▶ _What to work on_: Search the entries for the string "choice" and give the number of lines that hold it, nothing more.

*** Opening of Data for processing ***

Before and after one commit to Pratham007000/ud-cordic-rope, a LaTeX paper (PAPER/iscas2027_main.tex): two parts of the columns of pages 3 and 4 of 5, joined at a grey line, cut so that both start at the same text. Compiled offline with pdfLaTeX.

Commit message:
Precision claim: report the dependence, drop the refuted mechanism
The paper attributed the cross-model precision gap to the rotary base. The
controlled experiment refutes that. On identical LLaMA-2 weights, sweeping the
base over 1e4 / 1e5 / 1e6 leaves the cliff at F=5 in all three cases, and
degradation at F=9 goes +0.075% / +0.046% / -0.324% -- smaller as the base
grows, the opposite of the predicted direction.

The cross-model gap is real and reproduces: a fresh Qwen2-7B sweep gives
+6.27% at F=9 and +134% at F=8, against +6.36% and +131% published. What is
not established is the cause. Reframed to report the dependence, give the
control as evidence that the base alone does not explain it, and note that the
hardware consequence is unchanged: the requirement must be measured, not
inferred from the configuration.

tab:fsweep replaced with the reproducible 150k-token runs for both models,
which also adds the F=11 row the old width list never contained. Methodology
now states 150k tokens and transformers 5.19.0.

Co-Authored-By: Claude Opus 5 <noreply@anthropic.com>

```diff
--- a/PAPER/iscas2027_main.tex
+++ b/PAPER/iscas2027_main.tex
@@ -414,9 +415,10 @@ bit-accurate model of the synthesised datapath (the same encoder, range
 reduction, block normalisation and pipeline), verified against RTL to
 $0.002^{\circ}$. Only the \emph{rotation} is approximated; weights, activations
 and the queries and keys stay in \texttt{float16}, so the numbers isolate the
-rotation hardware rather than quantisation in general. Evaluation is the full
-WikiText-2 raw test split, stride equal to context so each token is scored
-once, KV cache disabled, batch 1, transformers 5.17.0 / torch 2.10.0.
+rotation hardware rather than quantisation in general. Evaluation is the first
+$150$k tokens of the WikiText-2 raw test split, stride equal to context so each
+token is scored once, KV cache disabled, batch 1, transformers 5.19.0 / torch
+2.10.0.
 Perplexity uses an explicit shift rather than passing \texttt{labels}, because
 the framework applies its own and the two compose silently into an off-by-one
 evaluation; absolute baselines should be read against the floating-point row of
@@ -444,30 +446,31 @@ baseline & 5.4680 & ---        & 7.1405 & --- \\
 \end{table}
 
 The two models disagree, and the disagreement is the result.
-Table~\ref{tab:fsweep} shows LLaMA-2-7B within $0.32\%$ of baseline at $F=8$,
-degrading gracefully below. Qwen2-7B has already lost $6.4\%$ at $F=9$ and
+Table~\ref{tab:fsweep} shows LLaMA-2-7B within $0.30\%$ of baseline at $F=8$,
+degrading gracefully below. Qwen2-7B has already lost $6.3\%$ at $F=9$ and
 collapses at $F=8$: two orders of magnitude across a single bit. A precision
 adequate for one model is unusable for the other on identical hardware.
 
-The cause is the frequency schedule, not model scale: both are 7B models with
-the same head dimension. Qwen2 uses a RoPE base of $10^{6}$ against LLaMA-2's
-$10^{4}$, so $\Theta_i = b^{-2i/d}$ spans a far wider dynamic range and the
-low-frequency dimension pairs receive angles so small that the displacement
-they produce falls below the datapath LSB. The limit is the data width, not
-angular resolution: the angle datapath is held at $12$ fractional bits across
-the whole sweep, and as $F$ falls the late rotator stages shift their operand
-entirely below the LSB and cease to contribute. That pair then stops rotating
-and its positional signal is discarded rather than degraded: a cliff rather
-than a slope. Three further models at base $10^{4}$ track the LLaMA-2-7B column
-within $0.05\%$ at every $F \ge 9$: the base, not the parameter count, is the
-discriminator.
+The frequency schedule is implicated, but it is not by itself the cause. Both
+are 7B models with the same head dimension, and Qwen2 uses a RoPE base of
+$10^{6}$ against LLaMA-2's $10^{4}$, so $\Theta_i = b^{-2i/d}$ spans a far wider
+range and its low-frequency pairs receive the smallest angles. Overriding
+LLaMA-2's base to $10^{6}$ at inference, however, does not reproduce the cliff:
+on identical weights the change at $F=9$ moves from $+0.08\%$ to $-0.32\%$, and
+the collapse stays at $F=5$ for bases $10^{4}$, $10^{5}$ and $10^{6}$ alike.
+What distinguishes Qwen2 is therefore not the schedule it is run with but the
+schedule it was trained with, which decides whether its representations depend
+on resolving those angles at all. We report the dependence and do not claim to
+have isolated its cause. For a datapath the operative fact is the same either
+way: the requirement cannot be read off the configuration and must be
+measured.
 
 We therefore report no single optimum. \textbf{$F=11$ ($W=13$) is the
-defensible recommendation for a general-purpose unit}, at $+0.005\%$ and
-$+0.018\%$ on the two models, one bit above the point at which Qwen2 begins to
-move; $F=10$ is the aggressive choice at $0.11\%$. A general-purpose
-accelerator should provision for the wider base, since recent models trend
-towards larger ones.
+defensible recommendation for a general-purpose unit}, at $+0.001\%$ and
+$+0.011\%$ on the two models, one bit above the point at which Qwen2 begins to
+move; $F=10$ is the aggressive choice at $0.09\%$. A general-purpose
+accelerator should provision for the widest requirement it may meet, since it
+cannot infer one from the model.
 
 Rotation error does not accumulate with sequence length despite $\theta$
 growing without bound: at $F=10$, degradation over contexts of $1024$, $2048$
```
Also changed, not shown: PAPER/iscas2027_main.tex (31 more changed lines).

*** Close of Data for processing ***

▶ _Result_: 2